SUPPLIED MATERIAL
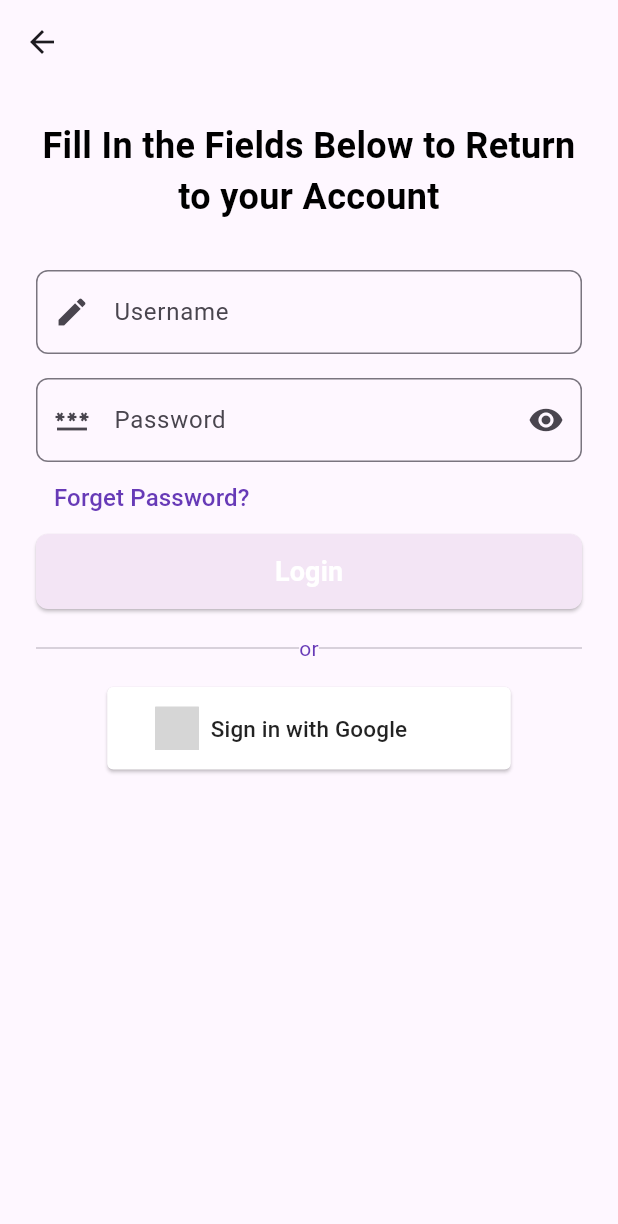
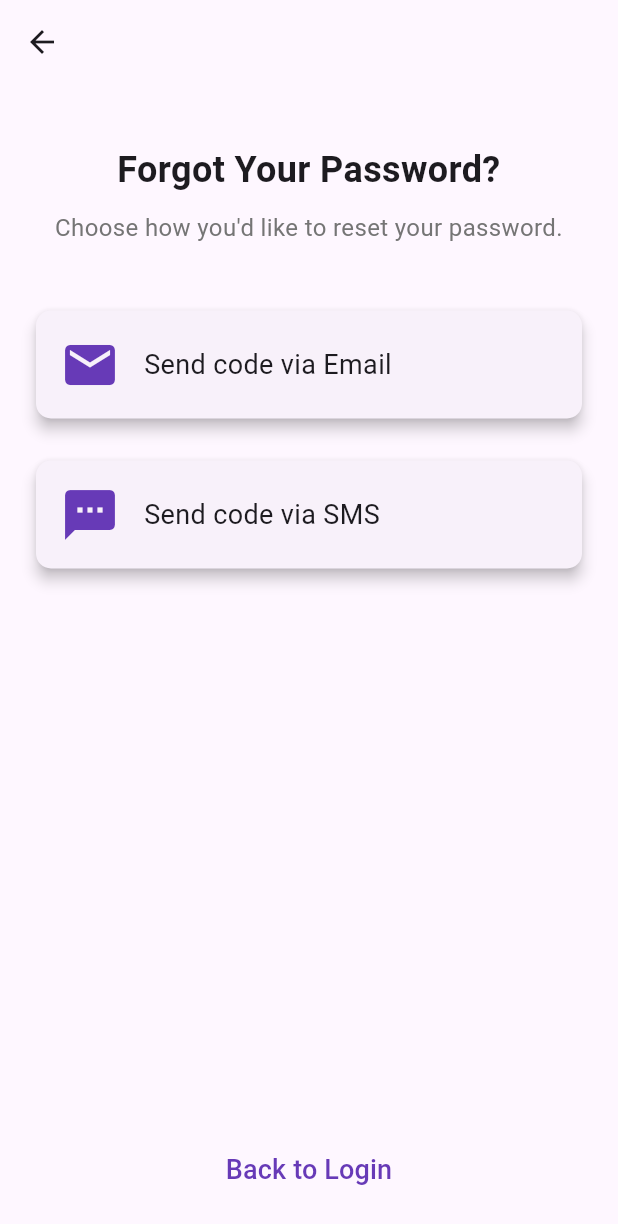
Before and after one commit to omarkhaled1853/EL-OUSTA, a Flutter app: the LoginScreen screen opened directly with empty values, after a tap on "Forget Password?", on a phone screen of 412 x 824 dp. Shown: the top 1224 px of the screen. Run offline on Flutter 3.47's test engine with Material 3 defaults, Android fonts, the phone set to English and light mode, and no system bars; drawn by our look-alikes of social_login_buttons; our stand-ins replace email_validator, flutter_secure_storage, google_fonts, google_sign_in; missing offline and left inert: country_state_city, dart:ffi; accounts and stored records are empty; grey boxes are pictures that could not be loaded.

Commit message:
added the basic structure for the forget password functionality

```diff
--- /dev/null
+++ b/el_ousta/lib/screens/forgetPasswordScreen.dart
@@ -0,0 +1,105 @@
+import 'package:el_ousta/screens/enterCodeScreen.dart';
+import 'package:flutter/material.dart';
+
+class ForgetPasswordScreen extends StatelessWidget {
+  const ForgetPasswordScreen({super.key, required this.type});
+  final dynamic type;
+  @override
+  Widget build(BuildContext context) {
+    return Scaffold(
+      appBar: AppBar(),
+      body: Padding(
+        padding: const EdgeInsets.all(20.0),
+        child: Column(
+          crossAxisAlignment: CrossAxisAlignment.center,
+          children: [
+            const SizedBox(height: 20),
+            const Text(
+              "Forgot Your Password?",
+              style: TextStyle(fontSize: 24, fontWeight: FontWeight.bold),
+              textAlign: TextAlign.center,
+            ),
+            const SizedBox(height: 10),
+            Text(
+              "Choose how you'd like to reset your password.",
+              style: TextStyle(fontSize: 16, color: Colors.grey[600]),
+              textAlign: TextAlign.center,
+            ),
+            const SizedBox(height: 40),
+            // Email Option
+            GestureDetector(
+              onTap: () {
+                // Navigate to email verification screen
+                Navigator.of(context).pushReplacement(
+                    MaterialPageRoute(
+                        builder: (ctx) => EnterCodeScreen(type: type, method: 'mail',)
+                    )
+                );
+              },
+              child: Card(
+                elevation: 4,
+                shape: RoundedRectangleBorder(
+                  borderRadius: BorderRadius.circular(10),
+                ),
+                child: const Padding(
+                  padding: EdgeInsets.all(16.0),
+                  child: Row(
+                    children: [
+                      Icon(Icons.email, color: Colors.deepPurple, size: 40),
+                      SizedBox(width: 16),
+                      Text(
+                        "Send code via Email",
+                        style: TextStyle(fontSize: 18),
+                      ),
+                    ],
+                  ),
+                ),
+              ),
+            ),
+            const SizedBox(height: 20),
+            // SMS Option
+            GestureDetector(
+              onTap: () {
+                // Navigate to SMS verification screen
+                Navigator.of(context).pushReplacement(
+                    MaterialPageRoute(
+                        builder: (ctx) => EnterCodeScreen(type: type, method: 'sms', )
+                    )
+                );
+              },
+              child: Card(
+                elevation: 4,
+                shape: RoundedRectangleBorder(
+                  borderRadius: BorderRadius.circular(10),
+                ),
+                child: const Padding(
+                  padding: EdgeInsets.all(16.0),
+                  child: Row(
+                    children: [
+                      Icon(Icons.sms, color: Colors.deepPurple, size: 40),
+                      SizedBox(width: 16),
+                      Text(
+                        "Send code via SMS",
+                        style: TextStyle(fontSize: 18),
+                      ),
+                    ],
+                  ),
+                ),
+              ),
+            ),
+            const Spacer(),
+            TextButton(
+              onPressed: () {
+                Navigator.pop(context);
+              },
+              child: const Text(
+                "Back to Login",
+                style: TextStyle(color: Colors.deepPurple, fontSize: 18.0),
+              ),
+            ),
+          ],
+        ),
+      ),
+    );
+  }
+}
--- a/el_ousta/lib/screens/loginScreen.dart
+++ b/el_ousta/lib/screens/loginScreen.dart
@@ -5,7 +5,7 @@ import 'dart:ffi';
 // import 'package:country_state_city/country_state_city.dart' as statecity;
 import 'package:el_ousta/screens/TechnicianHomeScreen.dart';
 import 'package:el_ousta/screens/UserSignupContinueScreen.dart';
-import 'package:el_ousta/screens/testScreen.dart';
+import 'package:el_ousta/screens/forgetPasswordScreen.dart';
 import 'package:email_validator/email_validator.dart';
 import 'package:flutter/material.dart';
 import 'package:flutter_secure_storage/flutter_secure_storage.dart';
@@ -267,7 +267,13 @@ class _LoginScreenState extends State<LoginScreen> {
                       ),
                       // const SizedBox(height: 16.0),
                       TextButton(
-                          onPressed: () {},
+                          onPressed: () {
+                            Navigator.of(context).push(
+                                MaterialPageRoute(
+                                    builder: (ctx) => ForgetPasswordScreen(type: widget.type)
+                                )
+                            );
+                          },
                           child: const Align(
                             alignment: Alignment.centerLeft,
                             child: Text(
@@ -278,6 +284,7 @@ class _LoginScreenState extends State<LoginScreen> {
                                 fontSize: 16.0
                               ),
                             ),
+
                           )
                       ),
                       SizedBox(
--- a/el_ousta/lib/screens/signupScreen.dart
+++ b/el_ousta/lib/screens/signupScreen.dart
@@ -1,11 +1,9 @@
 import 'dart:convert';
 import 'dart:developer';
 import 'dart:ffi';
-
 import 'package:country_state_city/country_state_city.dart' as statecity;
 import 'package:el_ousta/screens/UserSignupContinueScreen.dart';
 import 'package:el_ousta/screens/loginScreen.dart';
-import 'package:el_ousta/screens/testScreen.dart';
 import 'package:email_validator/email_validator.dart';
 import 'package:flutter/material.dart';
 import 'package:google_sign_in/google_sign_in.dart';
```
Also changed, not shown: el_ousta/lib/screens/enterCodeScreen.dart (added, +155 -0 lines), el_ousta/lib/screens/resetPasswordScreen.dart (added, +238 -0 lines), el_ousta/lib/screens/testScreen.dart (deleted, +0 -18 lines).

TASK DESCRIPTION
Repeat the material above in full and exactly, apart from the pictures.

SOLUTION TO THE EXERCISE
Before and after one commit to omarkhaled1853/EL-OUSTA, a Flutter app: the LoginScreen screen opened directly with empty values, after a tap on "Forget Password?", on a phone screen of 412 x 824 dp. Shown: the top 1224 px of the screen. Run offline on Flutter 3.47's test engine with Material 3 defaults, Android fonts, the phone set to English and light mode, and no system bars; drawn by our look-alikes of social_login_buttons; our stand-ins replace email_validator, flutter_secure_storage, google_fonts, google_sign_in; missing offline and left inert: country_state_city, dart:ffi; accounts and stored records are empty; grey boxes are pictures that could not be loaded.

Commit message:
added the basic structure for the forget password functionality

```diff
--- /dev/null
+++ b/el_ousta/lib/screens/forgetPasswordScreen.dart
@@ -0,0 +1,105 @@
+import 'package:el_ousta/screens/enterCodeScreen.dart';
+import 'package:flutter/material.dart';
+
+class ForgetPasswordScreen extends StatelessWidget {
+  const ForgetPasswordScreen({super.key, required this.type});
+  final dynamic type;
+  @override
+  Widget build(BuildContext context) {
+    return Scaffold(
+      appBar: AppBar(),
+      body: Padding(
+        padding: const EdgeInsets.all(20.0),
+        child: Column(
+          crossAxisAlignment: CrossAxisAlignment.center,
+          children: [
+            const SizedBox(height: 20),
+            const Text(
+              "Forgot Your Password?",
+              style: TextStyle(fontSize: 24, fontWeight: FontWeight.bold),
+              textAlign: TextAlign.center,
+            ),
+            const SizedBox(height: 10),
+            Text(
+              "Choose how you'd like to reset your password.",
+              style: TextStyle(fontSize: 16, color: Colors.grey[600]),
+              textAlign: TextAlign.center,
+            ),
+            const SizedBox(height: 40),
+            // Email Option
+            GestureDetector(
+              onTap: () {
+                // Navigate to email verification screen
+                Navigator.of(context).pushReplacement(
+                    MaterialPageRoute(
+                        builder: (ctx) => EnterCodeScreen(type: type, method: 'mail',)
+                    )
+                );
+              },
+              child: Card(
+                elevation: 4,
+                shape: RoundedRectangleBorder(
+                  borderRadius: BorderRadius.circular(10),
+                ),
+                child: const Padding(
+                  padding: EdgeInsets.all(16.0),
+                  child: Row(
+                    children: [
+                      Icon(Icons.email, color: Colors.deepPurple, size: 40),
+                      SizedBox(width: 16),
+                      Text(
+                        "Send code via Email",
+                        style: TextStyle(fontSize: 18),
+                      ),
+                    ],
+                  ),
+                ),
+              ),
+            ),
+            const SizedBox(height: 20),
+            // SMS Option
+            GestureDetector(
+              onTap: () {
+                // Navigate to SMS verification screen
+                Navigator.of(context).pushReplacement(
+                    MaterialPageRoute(
+                        builder: (ctx) => EnterCodeScreen(type: type, method: 'sms', )
+                    )
+                );
+              },
+              child: Card(
+                elevation: 4,
+                shape: RoundedRectangleBorder(
+                  borderRadius: BorderRadius.circular(10),
+                ),
+                child: const Padding(
+                  padding: EdgeInsets.all(16.0),
+                  child: Row(
+                    children: [
+                      Icon(Icons.sms, color: Colors.deepPurple, size: 40),
+                      SizedBox(width: 16),
+                      Text(
+                        "Send code via SMS",
+                        style: TextStyle(fontSize: 18),
+                      ),
+                    ],
+                  ),
+                ),
+              ),
+            ),
+            const Spacer(),
+            TextButton(
+              onPressed: () {
+                Navigator.pop(context);
+              },
+              child: const Text(
+                "Back to Login",
+                style: TextStyle(color: Colors.deepPurple, fontSize: 18.0),
+              ),
+            ),
+          ],
+        ),
+      ),
+    );
+  }
+}
--- a/el_ousta/lib/screens/loginScreen.dart
+++ b/el_ousta/lib/screens/loginScreen.dart
@@ -5,7 +5,7 @@ import 'dart:ffi';
 // import 'package:country_state_city/country_state_city.dart' as statecity;
 import 'package:el_ousta/screens/TechnicianHomeScreen.dart';
 import 'package:el_ousta/screens/UserSignupContinueScreen.dart';
-import 'package:el_ousta/screens/testScreen.dart';
+import 'package:el_ousta/screens/forgetPasswordScreen.dart';
 import 'package:email_validator/email_validator.dart';
 import 'package:flutter/material.dart';
 import 'package:flutter_secure_storage/flutter_secure_storage.dart';
@@ -267,7 +267,13 @@ class _LoginScreenState extends State<LoginScreen> {
                       ),
                       // const SizedBox(height: 16.0),
                       TextButton(
-                          onPressed: () {},
+                          onPressed: () {
+                            Navigator.of(context).push(
+                                MaterialPageRoute(
+                                    builder: (ctx) => ForgetPasswordScreen(type: widget.type)
+                                )
+                            );
+                          },
                           child: const Align(
                             alignment: Alignment.centerLeft,
                             child: Text(
@@ -278,6 +284,7 @@ class _LoginScreenState extends State<LoginScreen> {
                                 fontSize: 16.0
                               ),
                             ),
+
                           )
                       ),
                       SizedBox(
--- a/el_ousta/lib/screens/signupScreen.dart
+++ b/el_ousta/lib/screens/signupScreen.dart
@@ -1,11 +1,9 @@
 import 'dart:convert';
 import 'dart:developer';
 import 'dart:ffi';
-
 import 'package:country_state_city/country_state_city.dart' as statecity;
 import 'package:el_ousta/screens/UserSignupContinueScreen.dart';
 import 'package:el_ousta/screens/loginScreen.dart';
-import 'package:el_ousta/screens/testScreen.dart';
 import 'package:email_validator/email_validator.dart';
 import 'package:flutter/material.dart';
 import 'package:google_sign_in/google_sign_in.dart';
```
Also changed, not shown: el_ousta/lib/screens/enterCodeScreen.dart (added, +155 -0 lines), el_ousta/lib/screens/resetPasswordScreen.dart (added, +238 -0 lines), el_ousta/lib/screens/testScreen.dart (deleted, +0 -18 lines).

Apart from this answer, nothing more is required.